There was nothing subtle about last night's Williams-Williams U.S. Open match, the rare occasion when an argument between sisters becomes riveting spectator sport.

Contrary to suggestions by a couple of sports-talk radio hosts Tuesday, that Venus Williams would not dare attempt to derail younger sibling Serena's quest for a Grand Slam sweep, both of the Williamses provided the enthralled Arthur Ashe Stadium crowd with a duel of such power and passion that it didn't resemble the rest of the women's tennis played in this tournament, or any other.

The more accomplished of the two, Serena, predictably pulled away for the 6-2, 1-6, 6-3 quarterfinal win. But not until she and Venus again demonstrated their combined ability to put the entire sport on Williams Standard Time and their well-established individuality.

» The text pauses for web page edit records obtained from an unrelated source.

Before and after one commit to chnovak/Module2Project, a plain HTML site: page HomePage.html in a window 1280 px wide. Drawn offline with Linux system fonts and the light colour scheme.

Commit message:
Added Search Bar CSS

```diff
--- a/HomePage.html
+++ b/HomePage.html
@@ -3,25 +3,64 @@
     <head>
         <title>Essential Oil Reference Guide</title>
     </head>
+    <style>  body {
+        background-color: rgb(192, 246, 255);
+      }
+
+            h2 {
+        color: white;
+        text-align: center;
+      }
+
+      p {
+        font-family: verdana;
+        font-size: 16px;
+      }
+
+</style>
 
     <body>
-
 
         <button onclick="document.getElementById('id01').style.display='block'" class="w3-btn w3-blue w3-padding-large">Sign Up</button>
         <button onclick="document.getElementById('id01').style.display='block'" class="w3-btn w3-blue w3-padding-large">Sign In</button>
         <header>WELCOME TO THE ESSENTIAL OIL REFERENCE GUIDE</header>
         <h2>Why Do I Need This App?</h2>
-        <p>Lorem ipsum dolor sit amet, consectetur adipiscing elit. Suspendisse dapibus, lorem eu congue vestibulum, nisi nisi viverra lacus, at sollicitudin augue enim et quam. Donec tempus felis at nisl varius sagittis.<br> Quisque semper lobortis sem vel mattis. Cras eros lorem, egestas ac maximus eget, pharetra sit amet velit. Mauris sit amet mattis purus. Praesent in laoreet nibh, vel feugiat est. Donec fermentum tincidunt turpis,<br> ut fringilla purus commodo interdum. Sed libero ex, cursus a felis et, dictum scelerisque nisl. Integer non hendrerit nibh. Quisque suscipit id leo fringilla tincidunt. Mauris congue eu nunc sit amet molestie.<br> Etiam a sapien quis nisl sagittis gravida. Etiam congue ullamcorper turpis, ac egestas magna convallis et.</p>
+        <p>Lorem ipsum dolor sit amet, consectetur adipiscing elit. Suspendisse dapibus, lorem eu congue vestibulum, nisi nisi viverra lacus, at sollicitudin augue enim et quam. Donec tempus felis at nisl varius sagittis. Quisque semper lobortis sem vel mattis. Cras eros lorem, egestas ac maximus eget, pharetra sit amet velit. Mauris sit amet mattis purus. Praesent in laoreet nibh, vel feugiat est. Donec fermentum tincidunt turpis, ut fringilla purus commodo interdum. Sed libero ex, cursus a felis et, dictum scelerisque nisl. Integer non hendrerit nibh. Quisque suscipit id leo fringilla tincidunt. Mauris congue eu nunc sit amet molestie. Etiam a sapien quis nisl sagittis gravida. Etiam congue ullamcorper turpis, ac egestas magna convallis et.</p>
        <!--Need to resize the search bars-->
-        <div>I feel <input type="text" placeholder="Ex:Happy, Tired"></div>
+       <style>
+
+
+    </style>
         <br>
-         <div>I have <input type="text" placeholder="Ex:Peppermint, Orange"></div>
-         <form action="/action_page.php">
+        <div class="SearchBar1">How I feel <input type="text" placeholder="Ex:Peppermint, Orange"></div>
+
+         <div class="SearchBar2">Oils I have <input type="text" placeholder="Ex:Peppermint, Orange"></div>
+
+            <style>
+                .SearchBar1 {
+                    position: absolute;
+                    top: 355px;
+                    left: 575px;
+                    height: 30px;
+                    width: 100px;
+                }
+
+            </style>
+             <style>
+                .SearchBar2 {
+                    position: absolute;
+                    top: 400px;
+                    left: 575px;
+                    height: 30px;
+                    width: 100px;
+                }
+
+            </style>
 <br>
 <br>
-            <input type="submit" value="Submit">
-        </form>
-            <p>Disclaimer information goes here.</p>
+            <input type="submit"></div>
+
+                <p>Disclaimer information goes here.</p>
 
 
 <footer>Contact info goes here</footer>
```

Not just a tennis tag team of dominance, with a combined 28 major-tournament titles, the two are noticeably distinct: One an embodiment of nobility, Venus. The other, power. On one side, the long-limbed, slender and measured presence. On the other, Serena, the sturdy, compact, emotive one.

Tennis author Peter Bodo once described the distinction between the two as "almost like a high jumper and a heavyweight fighter.''

Whether the celebrity-heavy crowd, including a certain controversial presidential candidate, came to be seen as much to see, the sisters filled every one of Ashe's 23,771 seats before warmups and kept them there.

advertisement | advertise on newsday

Outside the stadium, in the south plaza, hundreds watched the giant video screen. Venus and Serena bludgeoned serves, flicked drop shots and lofted lobs, walloped ground strokes and didn't hesitate to use video challenges.

"I can't imagine playing my sister,'' said Samantha Stosur, who beat Serena in the 2011 Open final. "If I had a sister.''

Roger Federer said, "I'd have a hard time playing a brother,'' though he doesn't have one. Novak Djokovic, making his admiration for the sisters clear, said he still found it "hard to watch'' them battle each other.

In their separate friends' boxes, there was little applause, apparently out of fear of showing favoritism within the family, while their mother had insisted she would not watch the match.

Early in their careers, their battles were messily played, disorienting psychological studies, but that long since gave way to a fascinating athletic narrative. And anyone who thought that either sister was not trying her best Tuesday night was just not paying attention.